Soul Survivor: Al Green

05/14/2008 09:19 pm ET | Updated May 25, 2011

al_green_f.jpg picture by BrandoBardot

Otis Redding, Marvin Gaye, Jackie Wilson, Curtis Mayfield, my beloved Ike Turner...they are all gone dammit. Gone.  How any self respecting (or self flagellating) Christian thinks I should believe in God is beyond me. Not that I need God necessarily and yet, when I hear that true soul Survivor, Al Green, I start thinking...Jesus Christ...maybe I do. Green, one of the greatest soul singers ever placed on this God-forsaken planet is (yes, thank God again, apologies Christopher Hitchens) still living, still putting out records and still performing live. One of the last real soul singers blessing our landscape -- especially a musical landscape populated by lip-synching video vixens, pop punk whiners and the very allowance of Kevin Federline cutting a rap record, Al Green will make you believe. And since I've been writing a lot of obituaries lately, I thought honoring the man alive -- was in order.

algreengreatesthits.jpg picture by BrandoBardot

The Arkansas-born, Michigan-raised, Memphis-living Green made brilliant albums during his Hi Records heyday (Al Green Gets Next to You, Let's Stay Together, I'm Still in Love With You, Call Me), his live performances (which I've fanatically collected over the years) were something to behold -- sexy, inspirational, transcendent experiences that weren't simply swoon-worthy (though the ladies love Al Green), but genius examples of tightness and improvisation. Al Green can riff out of the margins, break from his sensuous midrange to talk to the audience and then lift to falsetto only to bust into a goose-bump-inducing raw growl that comes from a place so deep it's nearly impossible to describe its power.

To use simpler terms, Green performs with raw, soulful intensity in its purest form. And where do you see that anymore? Excuse the easy takedowns, but seriously, Beyonce, Rihanna? Give those girls some Al Green Midnight Special performances simply to remind them not, what only a real singer is, but a real entertainer, and a real interpreter of song.

algreensexy.gif picture by BrandoBardot

And Green's realness can be achieved anywhere, from the soundstages of Soul Train to still-packed concert halls to his Full Gospel Tabernacle where the soul icon remains the residing reverend.

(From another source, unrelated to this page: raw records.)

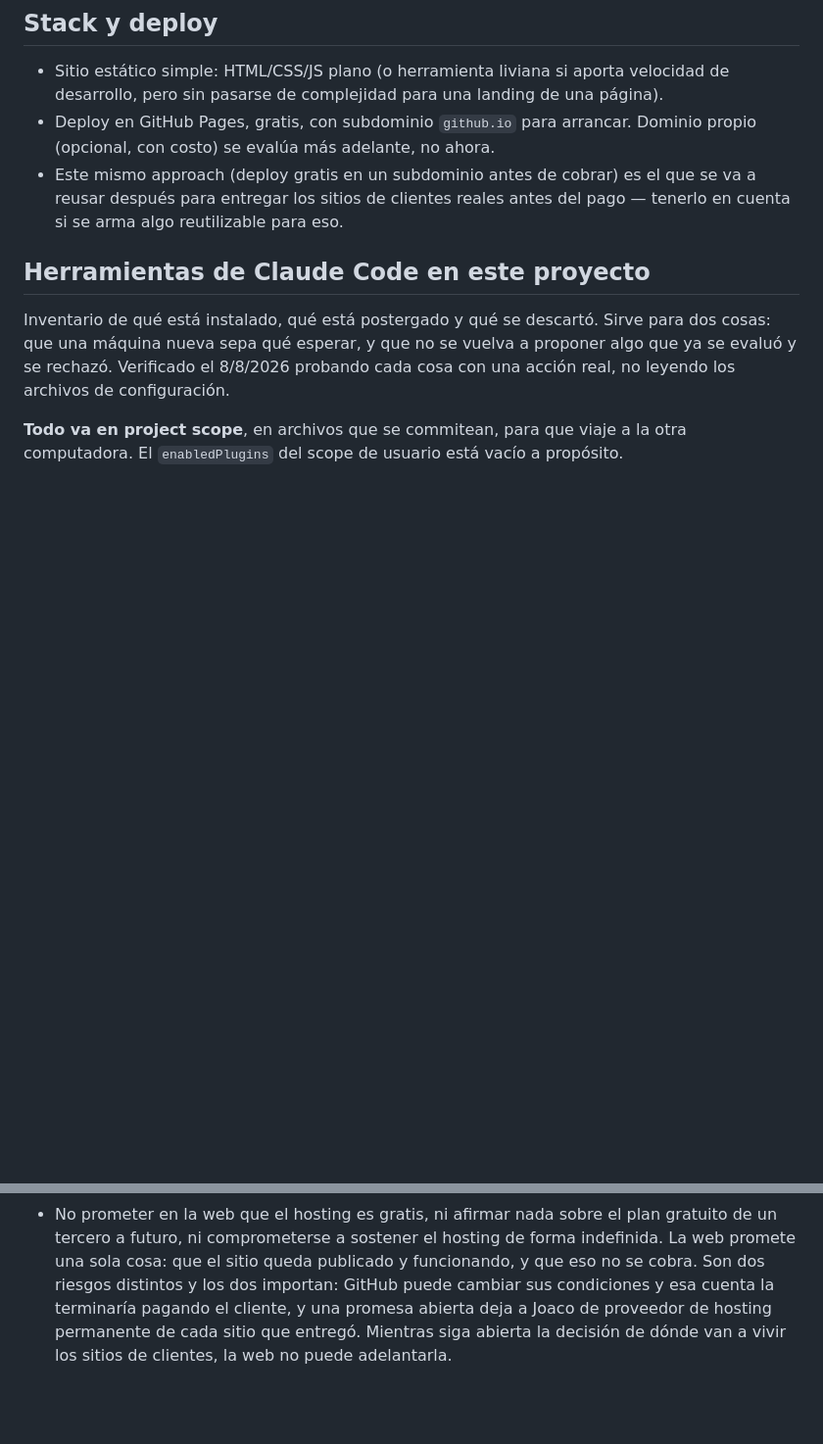
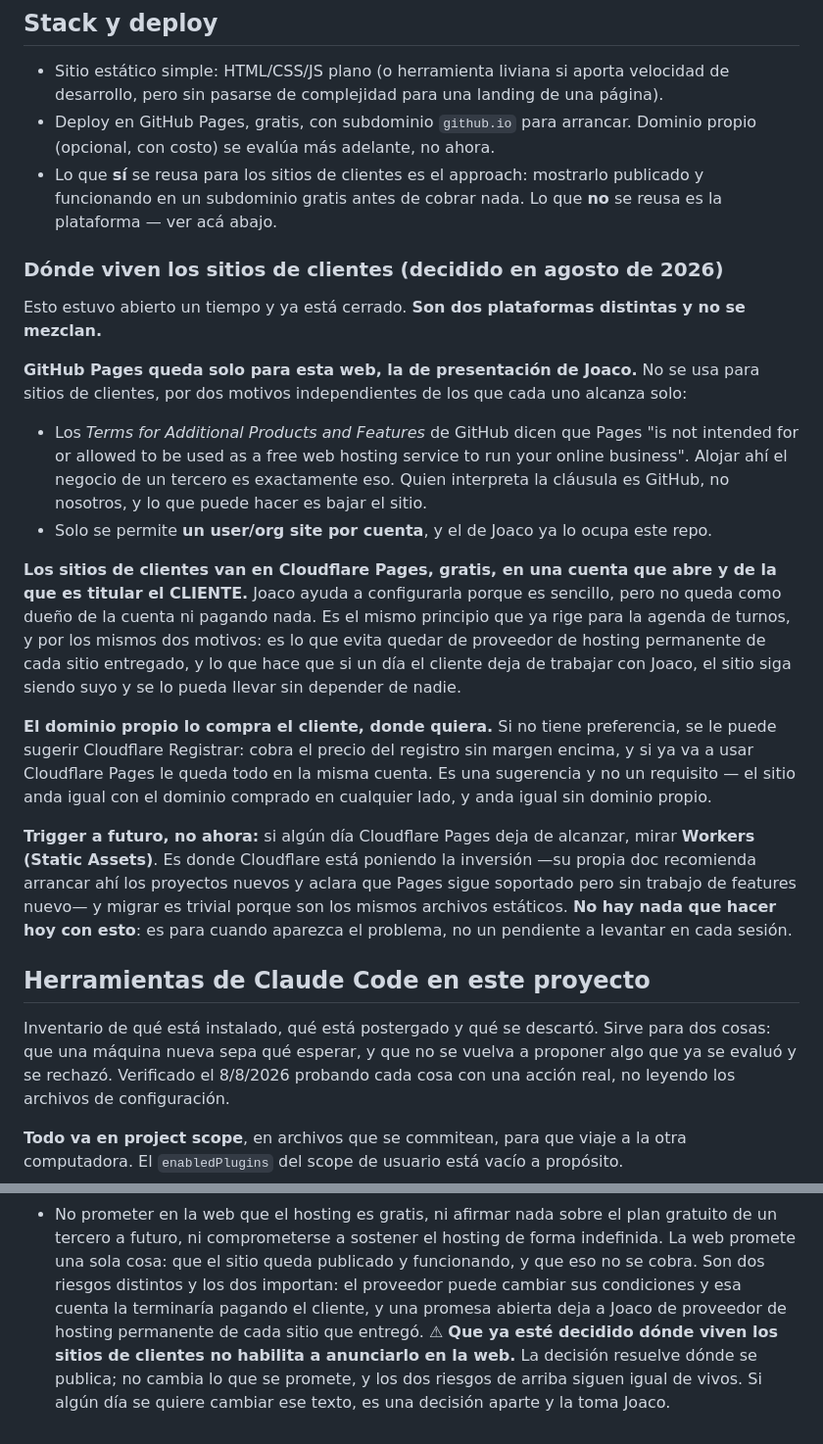
Before and after one commit to Mosland/Mosland.github.io, a Markdown page: CLAUDE.md, 2 parts joined by grey strips. Shown at 98% size. Rendered like a GitHub page; blank space fills up the shorter version.

Commit message:
Cierra donde viven los sitios de clientes: Cloudflare Pages, cuenta del cliente
GitHub Pages queda solo para esta web. Sus Terms for Additional Products and
Features prohiben usarlo como hosting gratuito para hacer andar el negocio de
un tercero, y ademas solo permiten un user/org site por cuenta, que aca ya
esta ocupado.

Los sitios de clientes van a Cloudflare Pages en una cuenta cuyo titular es el
cliente. Lo importante no es la plataforma sino de quien es la cuenta: es el
mismo principio que ya rige para la agenda de turnos, y es lo que evita quedar
de proveedor de hosting permanente de cada sitio entregado.

Dos arreglos que el cambio arrastraba dentro del mismo archivo:

- El bullet de "este mismo approach se va a reusar para los sitios de clientes"
  colgaba justo abajo del de GitHub Pages y ahora se leia como que la
  plataforma tambien se reusa. Queda explicito que se reusa el approach
  (publicar gratis antes de cobrar) y no la plataforma.

- La regla de "no prometer hosting gratis en la web" terminaba en "mientras
  siga abierta la decision de donde van a vivir los sitios de clientes". Esa
  premisa quedo falsa. La prohibicion no se toca: se aclara que tener la
  decision tomada no habilita a anunciarla, porque los dos riesgos que la
  sostienen siguen igual.

Co-Authored-By: Claude Opus 5 <noreply@anthropic.com>
Claude-Session: https://claude.ai/code/session_01LfkcU86RRnJTo2u3mWhnmN

```diff
--- a/CLAUDE.md
+++ b/CLAUDE.md
@@ -200,9 +200,43 @@ que también muestre el WhatsApp como alternativa visible.
   página).
 - Deploy en GitHub Pages, gratis, con subdominio `github.io` para arrancar. Dominio
   propio (opcional, con costo) se evalúa más adelante, no ahora.
-- Este mismo approach (deploy gratis en un subdominio antes de cobrar) es el que se
-  va a reusar después para entregar los sitios de clientes reales antes del pago —
-  tenerlo en cuenta si se arma algo reutilizable para eso.
+- Lo que **sí** se reusa para los sitios de clientes es el approach: mostrarlo
+  publicado y funcionando en un subdominio gratis antes de cobrar nada. Lo que **no**
+  se reusa es la plataforma — ver acá abajo.
+
+### Dónde viven los sitios de clientes (decidido en agosto de 2026)
+
+Esto estuvo abierto un tiempo y ya está cerrado. **Son dos plataformas distintas y no
+se mezclan.**
+
+**GitHub Pages queda solo para esta web, la de presentación de Joaco.** No se usa para
+sitios de clientes, por dos motivos independientes de los que cada uno alcanza solo:
+- Los *Terms for Additional Products and Features* de GitHub dicen que Pages "is not
+  intended for or allowed to be used as a free web hosting service to run your online
+  business". Alojar ahí el negocio de un tercero es exactamente eso. Quien interpreta
+  la cláusula es GitHub, no nosotros, y lo que puede hacer es bajar el sitio.
+- Solo se permite **un user/org site por cuenta**, y el de Joaco ya lo ocupa este repo.
+
+**Los sitios de clientes van en Cloudflare Pages, gratis, en una cuenta que abre y de
+la que es titular el CLIENTE.** Joaco ayuda a configurarla porque es sencillo, pero no
+queda como dueño de la cuenta ni pagando nada. Es el mismo principio que ya rige para
+la agenda de turnos, y por los mismos dos motivos: es lo que evita quedar de proveedor
+de hosting permanente de cada sitio entregado, y lo que hace que si un día el cliente
+deja de trabajar con Joaco, el sitio siga siendo suyo y se lo pueda llevar sin
+depender de nadie.
+
+**El dominio propio lo compra el cliente, donde quiera.** Si no tiene preferencia, se
+le puede sugerir Cloudflare Registrar: cobra el precio del registro sin margen encima,
+y si ya va a usar Cloudflare Pages le queda todo en la misma cuenta. Es una sugerencia
+y no un requisito — el sitio anda igual con el dominio comprado en cualquier lado, y
+anda igual sin dominio propio.
+
+**Trigger a futuro, no ahora:** si algún día Cloudflare Pages deja de alcanzar, mirar
+**Workers (Static Assets)**. Es donde Cloudflare está poniendo la inversión —su propia
+doc recomienda arrancar ahí los proyectos nuevos y aclara que Pages sigue soportado
+pero sin trabajo de features nuevo— y migrar es trivial porque son los mismos archivos
+estáticos. **No hay nada que hacer hoy con esto**: es para cuando aparezca el
+problema, no un pendiente a levantar en cada sesión.
 
 ## Herramientas de Claude Code en este proyecto
 
@@ -283,7 +317,9 @@ por el que se descartó.
   gratuito de un tercero a futuro, ni comprometerse a sostener el hosting de forma
   indefinida. La web promete una sola cosa: que el sitio queda publicado y
   funcionando, y que eso no se cobra. Son dos riesgos distintos y los dos importan:
-  GitHub puede cambiar sus condiciones y esa cuenta la terminaría pagando el
+  el proveedor puede cambiar sus condiciones y esa cuenta la terminaría pagando el
   cliente, y una promesa abierta deja a Joaco de proveedor de hosting permanente de
-  cada sitio que entregó. Mientras siga abierta la decisión de dónde van a vivir los
-  sitios de clientes, la web no puede adelantarla.
+  cada sitio que entregó. ⚠ **Que ya esté decidido dónde viven los sitios de clientes
+  no habilita a anunciarlo en la web.** La decisión resuelve dónde se publica; no
+  cambia lo que se promete, y los dos riesgos de arriba siguen igual de vivos. Si
+  algún día se quiere cambiar ese texto, es una decisión aparte y la toma Joaco.
```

If you're ever in Memphis, don't miss the chance to possibly catch Mr. Green presiding over worship -- an experience that, years back, one of my atheist-leaning friends caught and was so significantly inspired by, the tough guy was moved to tears. If you've ever watched Green perform the baptism-by-orgasm "Take Me to the River," you'll completely understand my friend's reaction.

algreenmike.jpg picture by BrandoBardot

And further, if you've ever suffered through many of our current pop stars, you'll feel a little sadness that performers like Al Green barely exist anymore in popular entertainment. I mean, really. What the hell happened? There's plenty of gritty soulful artists out there (thank you Andre Williams, thank you T. Model Ford, thank you Black Keys -- and thank you for almost recording an album with Ike Turner) but gone are the days when you could actually turn a large clunky dial and see these kinds of geniuses on the five channel boob tube. I hate to say this, but our parents were lucky. No wonder my father went through that leather vest, leather cap, butterfly collar phase. I always thought it might have been some Charles Bronson Death Wish nervous breakdown situation. (Remember when Bronson remodels his apartment all swinging '70s garish in the movie? That's what divorce did to some men, even without the murder and vigilantism -- but I digress.) Anyway, it was probably all that Al Green in the 8-track. That's some potent stuff.

And I do mean stuff, since Green makes me want to pop a doll and worship God at the same time. Especially when he sings the sexy haunting "Jesus Is Waiting" -- and with a sling!  You can interpret this Soul Train performance as pure holy or holy high-high (check out Green's eyes) or whatever kind of godliness you apply to your Green, but one thing's for sure, it's on a holy high mountain of silky hot brilliance. That's religion.

Read more Kim Morgan at Sunset Gun.